Michael Pousak gave City Manager George Bosanic a two week notice last week. Pousak’s last day will be Good Friday, March 29.
Bosanic had kind words to say about Pousak’s past year of service with the city.
“We certainly wish him and his family well,” Bosanic said. “It’s certainly admirable that he puts his family first. We’re going to have to go through the hiring process again and hopefully we can find another candidate who rises to his level.”
“It’s strictly family reasons,” Pousak told The Daily News. “It’s been tough on the family. That’s the reason the decision was made. It’s priority.
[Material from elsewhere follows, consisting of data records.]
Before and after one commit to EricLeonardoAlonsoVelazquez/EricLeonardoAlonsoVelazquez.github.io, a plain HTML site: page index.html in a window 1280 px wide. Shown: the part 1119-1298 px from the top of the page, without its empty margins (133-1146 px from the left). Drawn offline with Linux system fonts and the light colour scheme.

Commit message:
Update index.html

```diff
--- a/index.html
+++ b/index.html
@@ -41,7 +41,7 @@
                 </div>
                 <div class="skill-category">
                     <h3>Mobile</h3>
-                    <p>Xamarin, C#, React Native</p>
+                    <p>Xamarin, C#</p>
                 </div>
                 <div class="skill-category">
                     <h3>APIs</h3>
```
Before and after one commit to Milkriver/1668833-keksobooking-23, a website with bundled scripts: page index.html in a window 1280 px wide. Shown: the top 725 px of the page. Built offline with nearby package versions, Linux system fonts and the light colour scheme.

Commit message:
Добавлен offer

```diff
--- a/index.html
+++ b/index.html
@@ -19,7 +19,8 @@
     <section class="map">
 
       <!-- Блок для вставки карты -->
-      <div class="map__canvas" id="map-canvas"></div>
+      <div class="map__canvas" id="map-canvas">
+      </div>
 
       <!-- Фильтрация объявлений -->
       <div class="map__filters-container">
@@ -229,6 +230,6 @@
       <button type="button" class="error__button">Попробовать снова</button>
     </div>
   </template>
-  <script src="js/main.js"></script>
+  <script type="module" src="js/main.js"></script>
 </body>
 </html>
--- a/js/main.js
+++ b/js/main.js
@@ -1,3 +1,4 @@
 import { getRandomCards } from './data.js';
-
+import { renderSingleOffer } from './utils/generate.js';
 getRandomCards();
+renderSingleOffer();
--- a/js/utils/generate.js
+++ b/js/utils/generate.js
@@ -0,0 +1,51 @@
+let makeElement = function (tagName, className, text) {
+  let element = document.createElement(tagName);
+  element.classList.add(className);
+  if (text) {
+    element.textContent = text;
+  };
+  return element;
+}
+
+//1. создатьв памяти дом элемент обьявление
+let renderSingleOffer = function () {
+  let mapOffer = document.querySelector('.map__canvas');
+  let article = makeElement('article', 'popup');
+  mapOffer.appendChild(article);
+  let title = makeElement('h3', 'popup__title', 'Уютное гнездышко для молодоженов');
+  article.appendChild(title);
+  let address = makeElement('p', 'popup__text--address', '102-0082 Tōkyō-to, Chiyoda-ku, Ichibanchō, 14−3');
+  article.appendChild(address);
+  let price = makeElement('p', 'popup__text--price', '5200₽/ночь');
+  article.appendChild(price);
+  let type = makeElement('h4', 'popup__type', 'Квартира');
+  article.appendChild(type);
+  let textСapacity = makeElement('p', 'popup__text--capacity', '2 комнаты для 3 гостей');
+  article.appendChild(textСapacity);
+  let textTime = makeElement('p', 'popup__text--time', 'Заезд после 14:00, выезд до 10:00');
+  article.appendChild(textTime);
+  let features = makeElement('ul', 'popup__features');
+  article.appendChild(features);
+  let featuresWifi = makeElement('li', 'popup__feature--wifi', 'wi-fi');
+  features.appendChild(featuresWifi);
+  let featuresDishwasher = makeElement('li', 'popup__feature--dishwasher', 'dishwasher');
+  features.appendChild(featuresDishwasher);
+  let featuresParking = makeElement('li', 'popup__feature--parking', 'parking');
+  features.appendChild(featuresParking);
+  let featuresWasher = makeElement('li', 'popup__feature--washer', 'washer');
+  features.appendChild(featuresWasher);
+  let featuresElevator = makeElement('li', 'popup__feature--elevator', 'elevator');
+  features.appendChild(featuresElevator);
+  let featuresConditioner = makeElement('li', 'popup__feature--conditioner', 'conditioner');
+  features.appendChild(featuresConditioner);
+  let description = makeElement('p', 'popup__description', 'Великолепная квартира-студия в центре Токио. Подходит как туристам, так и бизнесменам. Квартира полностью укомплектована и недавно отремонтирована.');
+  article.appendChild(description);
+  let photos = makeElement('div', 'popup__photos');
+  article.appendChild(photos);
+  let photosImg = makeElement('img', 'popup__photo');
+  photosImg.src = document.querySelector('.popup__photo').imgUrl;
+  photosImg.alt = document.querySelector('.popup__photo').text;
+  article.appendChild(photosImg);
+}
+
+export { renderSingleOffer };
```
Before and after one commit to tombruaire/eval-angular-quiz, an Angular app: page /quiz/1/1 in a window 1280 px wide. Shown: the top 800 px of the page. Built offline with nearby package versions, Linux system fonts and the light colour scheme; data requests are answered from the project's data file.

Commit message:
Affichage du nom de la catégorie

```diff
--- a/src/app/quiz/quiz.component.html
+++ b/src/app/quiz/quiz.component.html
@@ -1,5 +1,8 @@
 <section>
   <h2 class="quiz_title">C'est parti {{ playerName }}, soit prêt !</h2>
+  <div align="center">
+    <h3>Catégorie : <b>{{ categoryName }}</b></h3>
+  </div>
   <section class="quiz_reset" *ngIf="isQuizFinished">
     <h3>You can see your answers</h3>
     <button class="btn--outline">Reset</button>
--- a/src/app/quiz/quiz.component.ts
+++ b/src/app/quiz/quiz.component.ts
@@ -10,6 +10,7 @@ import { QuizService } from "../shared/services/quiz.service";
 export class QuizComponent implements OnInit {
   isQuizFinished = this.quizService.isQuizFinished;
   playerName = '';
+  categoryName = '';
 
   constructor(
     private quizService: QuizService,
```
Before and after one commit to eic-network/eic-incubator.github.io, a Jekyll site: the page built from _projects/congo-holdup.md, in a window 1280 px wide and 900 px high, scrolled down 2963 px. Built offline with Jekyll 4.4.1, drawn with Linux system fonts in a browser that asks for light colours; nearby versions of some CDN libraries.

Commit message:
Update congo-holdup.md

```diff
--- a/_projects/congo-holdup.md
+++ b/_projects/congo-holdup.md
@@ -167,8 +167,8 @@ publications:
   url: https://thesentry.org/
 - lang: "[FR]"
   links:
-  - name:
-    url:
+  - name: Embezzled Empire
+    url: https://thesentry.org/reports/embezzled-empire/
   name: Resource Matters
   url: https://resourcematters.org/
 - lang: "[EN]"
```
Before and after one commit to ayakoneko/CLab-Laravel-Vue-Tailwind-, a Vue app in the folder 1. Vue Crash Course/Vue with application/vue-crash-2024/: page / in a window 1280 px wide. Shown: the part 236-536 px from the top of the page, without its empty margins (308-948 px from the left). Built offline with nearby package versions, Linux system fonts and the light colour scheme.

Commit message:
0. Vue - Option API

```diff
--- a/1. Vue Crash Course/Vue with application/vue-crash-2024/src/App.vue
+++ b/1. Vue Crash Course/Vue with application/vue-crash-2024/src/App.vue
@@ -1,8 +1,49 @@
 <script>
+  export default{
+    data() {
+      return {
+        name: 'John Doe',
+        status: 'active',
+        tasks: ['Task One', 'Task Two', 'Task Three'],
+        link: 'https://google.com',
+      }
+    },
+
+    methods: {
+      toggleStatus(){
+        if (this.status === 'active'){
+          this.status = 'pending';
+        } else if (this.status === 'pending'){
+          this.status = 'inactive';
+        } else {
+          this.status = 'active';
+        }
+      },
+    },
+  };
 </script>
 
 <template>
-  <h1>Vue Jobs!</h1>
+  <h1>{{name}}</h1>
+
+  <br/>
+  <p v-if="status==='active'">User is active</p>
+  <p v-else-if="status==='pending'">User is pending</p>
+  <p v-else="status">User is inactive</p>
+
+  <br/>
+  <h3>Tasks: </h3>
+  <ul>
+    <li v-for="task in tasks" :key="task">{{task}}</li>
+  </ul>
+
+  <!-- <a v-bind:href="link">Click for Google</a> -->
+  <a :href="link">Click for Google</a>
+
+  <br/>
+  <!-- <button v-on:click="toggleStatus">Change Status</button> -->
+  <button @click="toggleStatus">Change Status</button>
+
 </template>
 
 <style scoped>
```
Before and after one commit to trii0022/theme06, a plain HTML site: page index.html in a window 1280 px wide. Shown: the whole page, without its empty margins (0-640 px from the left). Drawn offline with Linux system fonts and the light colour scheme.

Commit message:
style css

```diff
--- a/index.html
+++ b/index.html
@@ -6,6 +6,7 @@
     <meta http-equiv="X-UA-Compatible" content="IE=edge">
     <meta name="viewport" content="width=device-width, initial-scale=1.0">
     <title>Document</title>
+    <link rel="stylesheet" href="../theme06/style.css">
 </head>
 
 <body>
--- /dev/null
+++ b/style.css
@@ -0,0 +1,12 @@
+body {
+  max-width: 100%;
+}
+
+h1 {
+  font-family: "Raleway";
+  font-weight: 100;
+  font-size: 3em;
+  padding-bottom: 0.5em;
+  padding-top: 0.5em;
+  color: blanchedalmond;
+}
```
That’s my ultimate priority, my family.”
Pousak had previously retired in September 2011 from the Oak Park Department of Public Safety, where he had worked since 1987. He officially took over Greenville Department of Public Safety director duties on March 26, 2012, after Michael Stuck retired as director on Dec. 31, 2011.
Pousak was one of five finalists who went through an interview panel comprised of Bosanic, attorney James Mullendore, Montcalm County Sheriff Bill Barnwell and Montcalm County Prosecutor Andrea Krause. Pousak was hired at an annual salary of $78,000.
“It was a great opportunity,” Pousak told The Daily News. “The people I’ve worked with have just been fantastic. I enjoyed a good relationship with the community. I’ve been very fortunate. Everyone’s treated me very well.”
The Greenville Department of Public Safety director position is currently being advertised on the Michigan Municipal League website ( mml.org/classifieds). Applications for public safety director are being accepted until April 12. A salary of $70,000 to $80,000 is being offered.
“The successful candidate must possess strong leadership skills, knowledge and experience in modern police administrator/practices and the investigation and prevention of crime, progressive command experience, collaborative management style, excellent communication skills, experience in labor/management relations, be fiscally responsible with extensive knowledge of budget preparation and control, be certified as a public safety officer level 1 firefighter or be willing to become certified and enjoy working with the general public,” the job advertisement states.
The public safety director reports to the city manager and supervises 17 full-time public safety officers, 21 part-paid firefighters, 11 reserve police officers and three full-time civilian administrative staff. The public safety department’s budget for 2011-2012 was $1.5 million.